> Data under study
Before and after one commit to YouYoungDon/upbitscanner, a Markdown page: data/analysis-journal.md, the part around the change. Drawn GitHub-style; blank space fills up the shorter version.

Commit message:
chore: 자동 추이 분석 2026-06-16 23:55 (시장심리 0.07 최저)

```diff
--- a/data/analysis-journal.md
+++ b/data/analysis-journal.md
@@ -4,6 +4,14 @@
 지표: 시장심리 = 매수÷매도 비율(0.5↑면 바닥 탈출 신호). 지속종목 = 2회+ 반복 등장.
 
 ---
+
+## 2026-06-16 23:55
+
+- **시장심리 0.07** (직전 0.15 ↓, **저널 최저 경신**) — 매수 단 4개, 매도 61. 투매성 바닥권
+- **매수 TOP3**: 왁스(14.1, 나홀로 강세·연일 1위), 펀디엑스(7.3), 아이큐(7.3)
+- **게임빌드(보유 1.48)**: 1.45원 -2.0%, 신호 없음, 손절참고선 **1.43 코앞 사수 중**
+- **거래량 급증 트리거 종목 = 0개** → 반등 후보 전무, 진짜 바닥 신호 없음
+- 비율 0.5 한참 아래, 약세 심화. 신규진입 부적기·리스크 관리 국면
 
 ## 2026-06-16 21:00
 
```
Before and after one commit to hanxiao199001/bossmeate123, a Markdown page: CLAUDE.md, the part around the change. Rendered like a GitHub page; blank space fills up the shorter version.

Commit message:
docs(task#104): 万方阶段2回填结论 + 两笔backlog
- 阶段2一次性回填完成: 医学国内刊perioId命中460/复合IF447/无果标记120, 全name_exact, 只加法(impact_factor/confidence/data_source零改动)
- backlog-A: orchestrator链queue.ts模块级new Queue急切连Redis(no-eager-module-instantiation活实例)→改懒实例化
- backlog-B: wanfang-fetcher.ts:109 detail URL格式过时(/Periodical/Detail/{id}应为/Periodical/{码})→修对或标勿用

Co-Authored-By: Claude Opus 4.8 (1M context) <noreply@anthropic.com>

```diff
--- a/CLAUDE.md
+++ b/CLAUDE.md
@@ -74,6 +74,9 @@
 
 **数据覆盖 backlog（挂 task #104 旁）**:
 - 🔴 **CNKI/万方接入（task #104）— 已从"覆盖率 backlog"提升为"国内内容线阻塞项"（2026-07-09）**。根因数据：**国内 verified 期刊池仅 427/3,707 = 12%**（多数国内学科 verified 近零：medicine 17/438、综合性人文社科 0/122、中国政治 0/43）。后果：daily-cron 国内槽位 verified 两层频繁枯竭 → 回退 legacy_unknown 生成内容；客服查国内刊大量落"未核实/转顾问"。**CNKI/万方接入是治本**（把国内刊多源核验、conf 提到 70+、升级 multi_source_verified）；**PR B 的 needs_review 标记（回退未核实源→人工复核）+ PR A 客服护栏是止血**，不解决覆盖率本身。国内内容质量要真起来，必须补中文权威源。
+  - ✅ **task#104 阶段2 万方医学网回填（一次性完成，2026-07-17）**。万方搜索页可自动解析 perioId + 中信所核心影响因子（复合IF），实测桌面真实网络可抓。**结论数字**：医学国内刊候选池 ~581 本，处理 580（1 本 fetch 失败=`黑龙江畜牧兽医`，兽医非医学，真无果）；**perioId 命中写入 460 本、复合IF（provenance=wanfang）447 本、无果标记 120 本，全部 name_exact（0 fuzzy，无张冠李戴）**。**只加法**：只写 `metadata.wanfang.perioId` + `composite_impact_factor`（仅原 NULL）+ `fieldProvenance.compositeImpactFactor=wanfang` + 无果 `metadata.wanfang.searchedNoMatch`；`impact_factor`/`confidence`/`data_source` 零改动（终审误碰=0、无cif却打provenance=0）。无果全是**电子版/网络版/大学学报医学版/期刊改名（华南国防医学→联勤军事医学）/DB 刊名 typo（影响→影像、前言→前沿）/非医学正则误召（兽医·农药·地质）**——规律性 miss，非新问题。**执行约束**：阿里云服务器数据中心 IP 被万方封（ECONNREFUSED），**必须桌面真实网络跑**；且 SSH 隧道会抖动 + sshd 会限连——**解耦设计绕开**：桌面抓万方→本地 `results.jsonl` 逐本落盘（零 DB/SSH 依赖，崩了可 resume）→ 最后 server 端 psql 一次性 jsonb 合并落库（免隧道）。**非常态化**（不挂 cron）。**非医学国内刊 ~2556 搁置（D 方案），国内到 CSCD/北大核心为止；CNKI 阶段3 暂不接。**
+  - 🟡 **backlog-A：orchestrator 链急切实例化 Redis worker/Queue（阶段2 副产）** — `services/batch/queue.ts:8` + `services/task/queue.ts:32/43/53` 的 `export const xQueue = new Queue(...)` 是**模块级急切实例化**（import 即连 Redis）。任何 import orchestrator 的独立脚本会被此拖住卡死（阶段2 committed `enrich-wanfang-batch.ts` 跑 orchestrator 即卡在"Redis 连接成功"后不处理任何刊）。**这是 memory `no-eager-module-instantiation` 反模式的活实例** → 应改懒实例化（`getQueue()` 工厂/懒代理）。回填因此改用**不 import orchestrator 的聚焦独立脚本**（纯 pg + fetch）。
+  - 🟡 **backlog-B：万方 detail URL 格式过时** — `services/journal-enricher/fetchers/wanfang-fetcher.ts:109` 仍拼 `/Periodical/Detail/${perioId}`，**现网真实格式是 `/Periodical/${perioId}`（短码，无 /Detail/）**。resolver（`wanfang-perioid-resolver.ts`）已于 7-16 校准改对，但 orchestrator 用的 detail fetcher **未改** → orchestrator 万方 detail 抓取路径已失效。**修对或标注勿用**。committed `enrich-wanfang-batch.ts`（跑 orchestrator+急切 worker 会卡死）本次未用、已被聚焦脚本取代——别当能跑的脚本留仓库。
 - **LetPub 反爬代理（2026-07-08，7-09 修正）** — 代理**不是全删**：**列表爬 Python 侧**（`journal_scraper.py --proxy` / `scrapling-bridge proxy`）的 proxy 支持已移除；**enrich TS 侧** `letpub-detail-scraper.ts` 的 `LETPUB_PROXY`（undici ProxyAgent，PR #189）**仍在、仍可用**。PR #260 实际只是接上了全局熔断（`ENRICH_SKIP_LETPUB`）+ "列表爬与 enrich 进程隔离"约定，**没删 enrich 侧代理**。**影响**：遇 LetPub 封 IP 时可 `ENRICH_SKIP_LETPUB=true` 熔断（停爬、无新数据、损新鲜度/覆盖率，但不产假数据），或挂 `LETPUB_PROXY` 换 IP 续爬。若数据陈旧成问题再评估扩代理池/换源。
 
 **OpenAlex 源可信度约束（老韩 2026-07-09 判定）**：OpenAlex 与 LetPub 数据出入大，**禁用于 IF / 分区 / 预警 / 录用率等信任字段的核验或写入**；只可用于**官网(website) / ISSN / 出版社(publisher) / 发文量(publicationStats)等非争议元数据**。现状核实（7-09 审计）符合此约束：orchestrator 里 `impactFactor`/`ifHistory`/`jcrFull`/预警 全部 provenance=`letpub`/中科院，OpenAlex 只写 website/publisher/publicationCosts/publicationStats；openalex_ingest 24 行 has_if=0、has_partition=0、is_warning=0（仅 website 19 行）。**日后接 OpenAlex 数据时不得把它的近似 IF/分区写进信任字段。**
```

> The problem
Each record above should be returned exactly as written.

> Written reply
Before and after one commit to YouYoungDon/upbitscanner, a Markdown page: data/analysis-journal.md, the part around the change. Drawn GitHub-style; blank space fills up the shorter version.

Commit message:
chore: 자동 추이 분석 2026-06-16 23:55 (시장심리 0.07 최저)

```diff
--- a/data/analysis-journal.md
+++ b/data/analysis-journal.md
@@ -4,6 +4,14 @@
 지표: 시장심리 = 매수÷매도 비율(0.5↑면 바닥 탈출 신호). 지속종목 = 2회+ 반복 등장.
 
 ---
+
+## 2026-06-16 23:55
+
+- **시장심리 0.07** (직전 0.15 ↓, **저널 최저 경신**) — 매수 단 4개, 매도 61. 투매성 바닥권
+- **매수 TOP3**: 왁스(14.1, 나홀로 강세·연일 1위), 펀디엑스(7.3), 아이큐(7.3)
+- **게임빌드(보유 1.48)**: 1.45원 -2.0%, 신호 없음, 손절참고선 **1.43 코앞 사수 중**
+- **거래량 급증 트리거 종목 = 0개** → 반등 후보 전무, 진짜 바닥 신호 없음
+- 비율 0.5 한참 아래, 약세 심화. 신규진입 부적기·리스크 관리 국면
 
 ## 2026-06-16 21:00
 
```
Before and after one commit to hanxiao199001/bossmeate123, a Markdown page: CLAUDE.md, the part around the change. Rendered like a GitHub page; blank space fills up the shorter version.

Commit message:
docs(task#104): 万方阶段2回填结论 + 两笔backlog
- 阶段2一次性回填完成: 医学国内刊perioId命中460/复合IF447/无果标记120, 全name_exact, 只加法(impact_factor/confidence/data_source零改动)
- backlog-A: orchestrator链queue.ts模块级new Queue急切连Redis(no-eager-module-instantiation活实例)→改懒实例化
- backlog-B: wanfang-fetcher.ts:109 detail URL格式过时(/Periodical/Detail/{id}应为/Periodical/{码})→修对或标勿用

Co-Authored-By: Claude Opus 4.8 (1M context) <noreply@anthropic.com>

```diff
--- a/CLAUDE.md
+++ b/CLAUDE.md
@@ -74,6 +74,9 @@
 
 **数据覆盖 backlog（挂 task #104 旁）**:
 - 🔴 **CNKI/万方接入（task #104）— 已从"覆盖率 backlog"提升为"国内内容线阻塞项"（2026-07-09）**。根因数据：**国内 verified 期刊池仅 427/3,707 = 12%**（多数国内学科 verified 近零：medicine 17/438、综合性人文社科 0/122、中国政治 0/43）。后果：daily-cron 国内槽位 verified 两层频繁枯竭 → 回退 legacy_unknown 生成内容；客服查国内刊大量落"未核实/转顾问"。**CNKI/万方接入是治本**（把国内刊多源核验、conf 提到 70+、升级 multi_source_verified）；**PR B 的 needs_review 标记（回退未核实源→人工复核）+ PR A 客服护栏是止血**，不解决覆盖率本身。国内内容质量要真起来，必须补中文权威源。
+  - ✅ **task#104 阶段2 万方医学网回填（一次性完成，2026-07-17）**。万方搜索页可自动解析 perioId + 中信所核心影响因子（复合IF），实测桌面真实网络可抓。**结论数字**：医学国内刊候选池 ~581 本，处理 580（1 本 fetch 失败=`黑龙江畜牧兽医`，兽医非医学，真无果）；**perioId 命中写入 460 本、复合IF（provenance=wanfang）447 本、无果标记 120 本，全部 name_exact（0 fuzzy，无张冠李戴）**。**只加法**：只写 `metadata.wanfang.perioId` + `composite_impact_factor`（仅原 NULL）+ `fieldProvenance.compositeImpactFactor=wanfang` + 无果 `metadata.wanfang.searchedNoMatch`；`impact_factor`/`confidence`/`data_source` 零改动（终审误碰=0、无cif却打provenance=0）。无果全是**电子版/网络版/大学学报医学版/期刊改名（华南国防医学→联勤军事医学）/DB 刊名 typo（影响→影像、前言→前沿）/非医学正则误召（兽医·农药·地质）**——规律性 miss，非新问题。**执行约束**：阿里云服务器数据中心 IP 被万方封（ECONNREFUSED），**必须桌面真实网络跑**；且 SSH 隧道会抖动 + sshd 会限连——**解耦设计绕开**：桌面抓万方→本地 `results.jsonl` 逐本落盘（零 DB/SSH 依赖，崩了可 resume）→ 最后 server 端 psql 一次性 jsonb 合并落库（免隧道）。**非常态化**（不挂 cron）。**非医学国内刊 ~2556 搁置（D 方案），国内到 CSCD/北大核心为止；CNKI 阶段3 暂不接。**
+  - 🟡 **backlog-A：orchestrator 链急切实例化 Redis worker/Queue（阶段2 副产）** — `services/batch/queue.ts:8` + `services/task/queue.ts:32/43/53` 的 `export const xQueue = new Queue(...)` 是**模块级急切实例化**（import 即连 Redis）。任何 import orchestrator 的独立脚本会被此拖住卡死（阶段2 committed `enrich-wanfang-batch.ts` 跑 orchestrator 即卡在"Redis 连接成功"后不处理任何刊）。**这是 memory `no-eager-module-instantiation` 反模式的活实例** → 应改懒实例化（`getQueue()` 工厂/懒代理）。回填因此改用**不 import orchestrator 的聚焦独立脚本**（纯 pg + fetch）。
+  - 🟡 **backlog-B：万方 detail URL 格式过时** — `services/journal-enricher/fetchers/wanfang-fetcher.ts:109` 仍拼 `/Periodical/Detail/${perioId}`，**现网真实格式是 `/Periodical/${perioId}`（短码，无 /Detail/）**。resolver（`wanfang-perioid-resolver.ts`）已于 7-16 校准改对，但 orchestrator 用的 detail fetcher **未改** → orchestrator 万方 detail 抓取路径已失效。**修对或标注勿用**。committed `enrich-wanfang-batch.ts`（跑 orchestrator+急切 worker 会卡死）本次未用、已被聚焦脚本取代——别当能跑的脚本留仓库。
 - **LetPub 反爬代理（2026-07-08，7-09 修正）** — 代理**不是全删**：**列表爬 Python 侧**（`journal_scraper.py --proxy` / `scrapling-bridge proxy`）的 proxy 支持已移除；**enrich TS 侧** `letpub-detail-scraper.ts` 的 `LETPUB_PROXY`（undici ProxyAgent，PR #189）**仍在、仍可用**。PR #260 实际只是接上了全局熔断（`ENRICH_SKIP_LETPUB`）+ "列表爬与 enrich 进程隔离"约定，**没删 enrich 侧代理**。**影响**：遇 LetPub 封 IP 时可 `ENRICH_SKIP_LETPUB=true` 熔断（停爬、无新数据、损新鲜度/覆盖率，但不产假数据），或挂 `LETPUB_PROXY` 换 IP 续爬。若数据陈旧成问题再评估扩代理池/换源。
 
 **OpenAlex 源可信度约束（老韩 2026-07-09 判定）**：OpenAlex 与 LetPub 数据出入大，**禁用于 IF / 分区 / 预警 / 录用率等信任字段的核验或写入**；只可用于**官网(website) / ISSN / 出版社(publisher) / 发文量(publicationStats)等非争议元数据**。现状核实（7-09 审计）符合此约束：orchestrator 里 `impactFactor`/`ifHistory`/`jcrFull`/预警 全部 provenance=`letpub`/中科院，OpenAlex 只写 website/publisher/publicationCosts/publicationStats；openalex_ingest 24 行 has_if=0、has_partition=0、is_warning=0（仅 website 19 行）。**日后接 OpenAlex 数据时不得把它的近似 IF/分区写进信任字段。**
```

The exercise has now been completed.